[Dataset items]
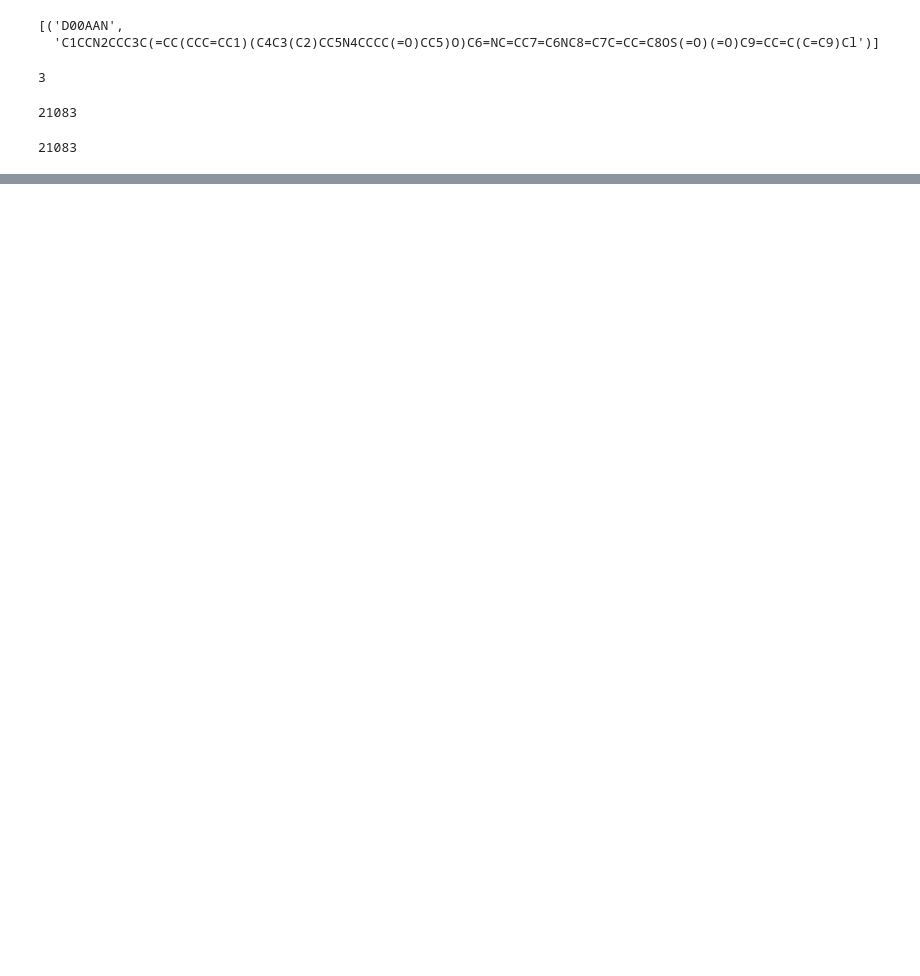
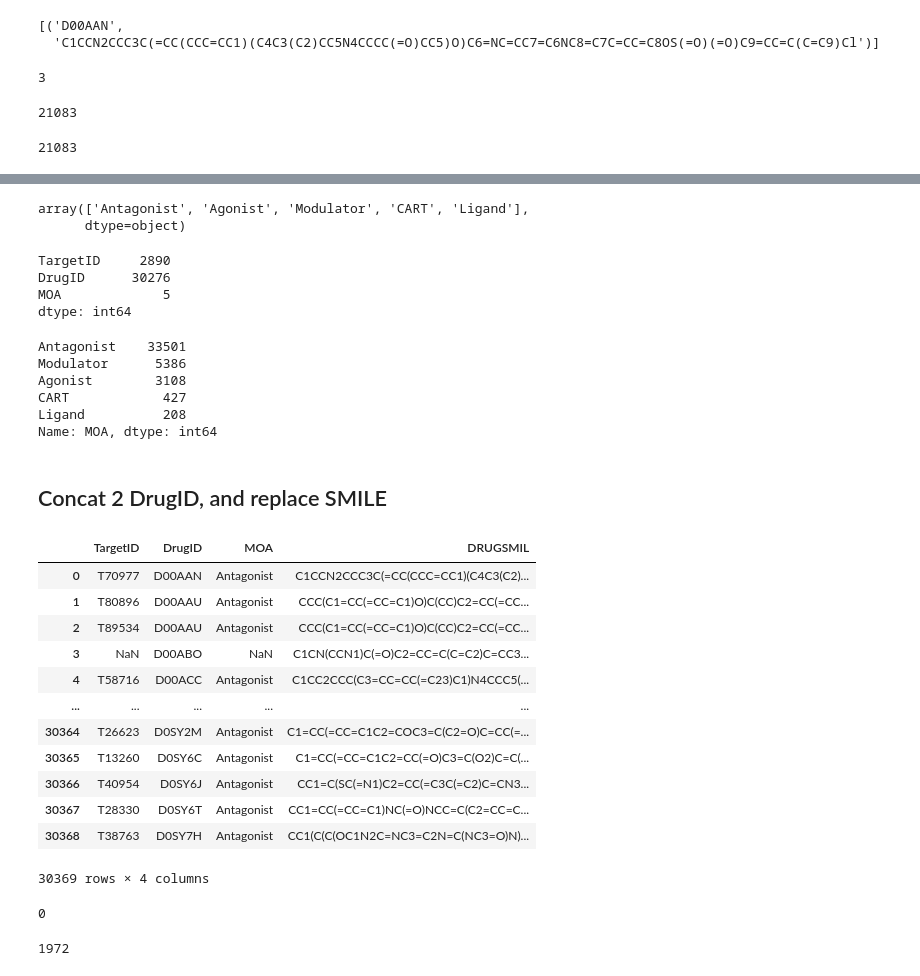
Before and after one commit to marcustan-94/ddi, a Jupyter notebook: notebooks/ys_feat_aug_txt.ipynb, the cells around one changed output, grey strips where cells are left out. Saved outputs shown, nothing was run; the diff lists cells and outputs as text; code cells hidden in the pictures; blank space fills up the shorter version.

```diff
--- a/notebooks/ys_feat_aug_txt.ipynb
+++ b/notebooks/ys_feat_aug_txt.ipynb
@@ -82,0 +63,3 @@ id_df.head()
+# %%
+tdd_df = df.drop(columns = 'Highest_status')
+tdd_df.head()
@@ -82,0 +73,68 @@ id_df.head()
+# %%
+anta_list = ['Inhibitor', 'Antagonist', 'Blocker', 'Inhibitor (gating inhibitor)',
+             'Blocker (channel blocker)', 'Disrupter', 'Suppressor', 'Inactivator', 'Inverse agonist',
+             'Inhibitor; Antagonist; Blocker', 'antagonist', 'Antagonist (gating inhibitor)','Antagonist (channel blocker)',
+            'Antagonist; Antagonist; Antagonist','Agonis; Antagonist','Agonis; Inverse agonist']
+ago_list = ['Agonist', 'Activator', 'Stimulator', 'Immunostimulant', 'Enhancer', 'Inducer', 'Regulator (upregulator)',
+            'Cofactor', 'Partial agonist', 'Co-agonist', 'Stimulator ','Agonist ','Modulator (Agonist)']
+mod_list = ['Modulator', 'Binder', 'Binder (minor groove binder)', 'Immunomodulator', 'Modulator (allosteric modulator)',
+            'Immunomodulator (Immunostimulant)','Regulator', 'Immunomodulator ','Modulator (minor groove binder)',
+           'Modulator (upregulator)','Modulator ']
+cart_list = ['CAR-T-Cell-Therapy', 'CAR-T-Cell-Therapy(Dual specific)','CART(Dual specific)']
+drop_list = ['Chelator', 'Reactivator', 'Intercalator', 'Antisense', 'Immune response agent', 'Stabilizer','Stablizer',
+             'Opener', 'Breaker', 'Degrader', 'Replacement', 'Antisense ','.']
+# %%
+tdd_df = tdd_df[tdd_df['MOA'].isin(drop_list) == False]
+tdd_df['MOA'] = tdd_df['MOA'].replace(anta_list, 'Antagonist')
+tdd_df['MOA'] = tdd_df['MOA'].replace(ago_list, 'Agonist')
+tdd_df['MOA'] = tdd_df['MOA'].replace(mod_list, 'Modulator')
+tdd_df['MOA'] = tdd_df['MOA'].replace(cart_list, 'CART')
+# %%
+tdd_df['MOA'].unique()
+# %% [output]
+array(['Antagonist', 'Agonist', 'Modulator', 'CART', 'Ligand'],
+      dtype=object)
+# %%
+tdd_df.nunique()
+# %% [output]
+TargetID     2890
+DrugID      30276
+MOA             5
+dtype: int64
+# %%
+tdd_df['MOA'].value_counts()
+# %% [output]
+Antagonist    33501
+Modulator      5386
+Agonist        3108
+CART            427
+Ligand          208
+Name: MOA, dtype: int64
+# %% [markdown]
+## Concat 2 DrugID, and replace SMILE
+# %%
+drug_df = pd.merge(tdd_df, id_df, on='DrugID', how='right')
+# %%
+drug_df
+# %% [output]
+|  | TargetID | DrugID | MOA | DRUGSMIL |
+| 0 | T70977 | D00AAN | Antagonist | C1CCN2CCC3C(=CC(CCC=CC1)(C4C3(C2)... |
+| 1 | T80896 | D00AAU | Antagonist | CCC(C1=CC(=CC=C1)O)C(CC)C2=CC(=CC... |
+| 2 | T89534 | D00AAU | Antagonist | CCC(C1=CC(=CC=C1)O)C(CC)C2=CC(=CC... |
+| 3 | NaN | D00ABO | NaN | C1CN(CCN1)C(=O)C2=CC=C(C=C2)C=CC3... |
+| 4 | T58716 | D00ACC | Antagonist | C1CC2CCC(C3=CC=CC(=C23)C1)N4CCC5(... |
+| ... | ... | ... | ... | ... |
+| 30364 | T26623 | D0SY2M | Antagonist | C1=CC(=CC=C1C2=COC3=C(C2=O)C=CC(=... |
+| 30365 | T13260 | D0SY6C | Antagonist | C1=CC(=CC=C1C2=CC(=O)C3=C(O2)C=C(... |
+| 30366 | T40954 | D0SY6J | Antagonist | CC1=C(SC(=N1)C2=CC(=C3C(=C2)C=CN3... |
+| 30367 | T28330 | D0SY6T | Antagonist | CC1=CC(=CC=C1)NC(=O)NCC=C(C2=CC=C... |
+| 30368 | T38763 | D0SY7H | Antagonist | CC1(C(C(OC1N2C=NC3=C2N=C(NC3=O)N)... |
+30369 rows × 4 columns
+# %%
+drug_df['DRUGSMIL'].isnull().sum()
+# %% [output]
+0
+# %%
+drug_df['TargetID'].isnull().sum()
+# %% [output]
+1972
```
Also changed, not shown: parts of 36 cells of this notebook, 3 other files.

→ **About this task**
Leave out the pictures and output every record above precisely as given.

→ **Exercise result**
Before and after one commit to marcustan-94/ddi, a Jupyter notebook: notebooks/ys_feat_aug_txt.ipynb, the cells around one changed output, grey strips where cells are left out. Saved outputs shown, nothing was run; the diff lists cells and outputs as text; code cells hidden in the pictures; blank space fills up the shorter version.

```diff
--- a/notebooks/ys_feat_aug_txt.ipynb
+++ b/notebooks/ys_feat_aug_txt.ipynb
@@ -82,0 +63,3 @@ id_df.head()
+# %%
+tdd_df = df.drop(columns = 'Highest_status')
+tdd_df.head()
@@ -82,0 +73,68 @@ id_df.head()
+# %%
+anta_list = ['Inhibitor', 'Antagonist', 'Blocker', 'Inhibitor (gating inhibitor)',
+             'Blocker (channel blocker)', 'Disrupter', 'Suppressor', 'Inactivator', 'Inverse agonist',
+             'Inhibitor; Antagonist; Blocker', 'antagonist', 'Antagonist (gating inhibitor)','Antagonist (channel blocker)',
+            'Antagonist; Antagonist; Antagonist','Agonis; Antagonist','Agonis; Inverse agonist']
+ago_list = ['Agonist', 'Activator', 'Stimulator', 'Immunostimulant', 'Enhancer', 'Inducer', 'Regulator (upregulator)',
+            'Cofactor', 'Partial agonist', 'Co-agonist', 'Stimulator ','Agonist ','Modulator (Agonist)']
+mod_list = ['Modulator', 'Binder', 'Binder (minor groove binder)', 'Immunomodulator', 'Modulator (allosteric modulator)',
+            'Immunomodulator (Immunostimulant)','Regulator', 'Immunomodulator ','Modulator (minor groove binder)',
+           'Modulator (upregulator)','Modulator ']
+cart_list = ['CAR-T-Cell-Therapy', 'CAR-T-Cell-Therapy(Dual specific)','CART(Dual specific)']
+drop_list = ['Chelator', 'Reactivator', 'Intercalator', 'Antisense', 'Immune response agent', 'Stabilizer','Stablizer',
+             'Opener', 'Breaker', 'Degrader', 'Replacement', 'Antisense ','.']
+# %%
+tdd_df = tdd_df[tdd_df['MOA'].isin(drop_list) == False]
+tdd_df['MOA'] = tdd_df['MOA'].replace(anta_list, 'Antagonist')
+tdd_df['MOA'] = tdd_df['MOA'].replace(ago_list, 'Agonist')
+tdd_df['MOA'] = tdd_df['MOA'].replace(mod_list, 'Modulator')
+tdd_df['MOA'] = tdd_df['MOA'].replace(cart_list, 'CART')
+# %%
+tdd_df['MOA'].unique()
+# %% [output]
+array(['Antagonist', 'Agonist', 'Modulator', 'CART', 'Ligand'],
+      dtype=object)
+# %%
+tdd_df.nunique()
+# %% [output]
+TargetID     2890
+DrugID      30276
+MOA             5
+dtype: int64
+# %%
+tdd_df['MOA'].value_counts()
+# %% [output]
+Antagonist    33501
+Modulator      5386
+Agonist        3108
+CART            427
+Ligand          208
+Name: MOA, dtype: int64
+# %% [markdown]
+## Concat 2 DrugID, and replace SMILE
+# %%
+drug_df = pd.merge(tdd_df, id_df, on='DrugID', how='right')
+# %%
+drug_df
+# %% [output]
+|  | TargetID | DrugID | MOA | DRUGSMIL |
+| 0 | T70977 | D00AAN | Antagonist | C1CCN2CCC3C(=CC(CCC=CC1)(C4C3(C2)... |
+| 1 | T80896 | D00AAU | Antagonist | CCC(C1=CC(=CC=C1)O)C(CC)C2=CC(=CC... |
+| 2 | T89534 | D00AAU | Antagonist | CCC(C1=CC(=CC=C1)O)C(CC)C2=CC(=CC... |
+| 3 | NaN | D00ABO | NaN | C1CN(CCN1)C(=O)C2=CC=C(C=C2)C=CC3... |
+| 4 | T58716 | D00ACC | Antagonist | C1CC2CCC(C3=CC=CC(=C23)C1)N4CCC5(... |
+| ... | ... | ... | ... | ... |
+| 30364 | T26623 | D0SY2M | Antagonist | C1=CC(=CC=C1C2=COC3=C(C2=O)C=CC(=... |
+| 30365 | T13260 | D0SY6C | Antagonist | C1=CC(=CC=C1C2=CC(=O)C3=C(O2)C=C(... |
+| 30366 | T40954 | D0SY6J | Antagonist | CC1=C(SC(=N1)C2=CC(=C3C(=C2)C=CN3... |
+| 30367 | T28330 | D0SY6T | Antagonist | CC1=CC(=CC=C1)NC(=O)NCC=C(C2=CC=C... |
+| 30368 | T38763 | D0SY7H | Antagonist | CC1(C(C(OC1N2C=NC3=C2N=C(NC3=O)N)... |
+30369 rows × 4 columns
+# %%
+drug_df['DRUGSMIL'].isnull().sum()
+# %% [output]
+0
+# %%
+drug_df['TargetID'].isnull().sum()
+# %% [output]
+1972
```
Also changed, not shown: parts of 36 cells of this notebook, 3 other files.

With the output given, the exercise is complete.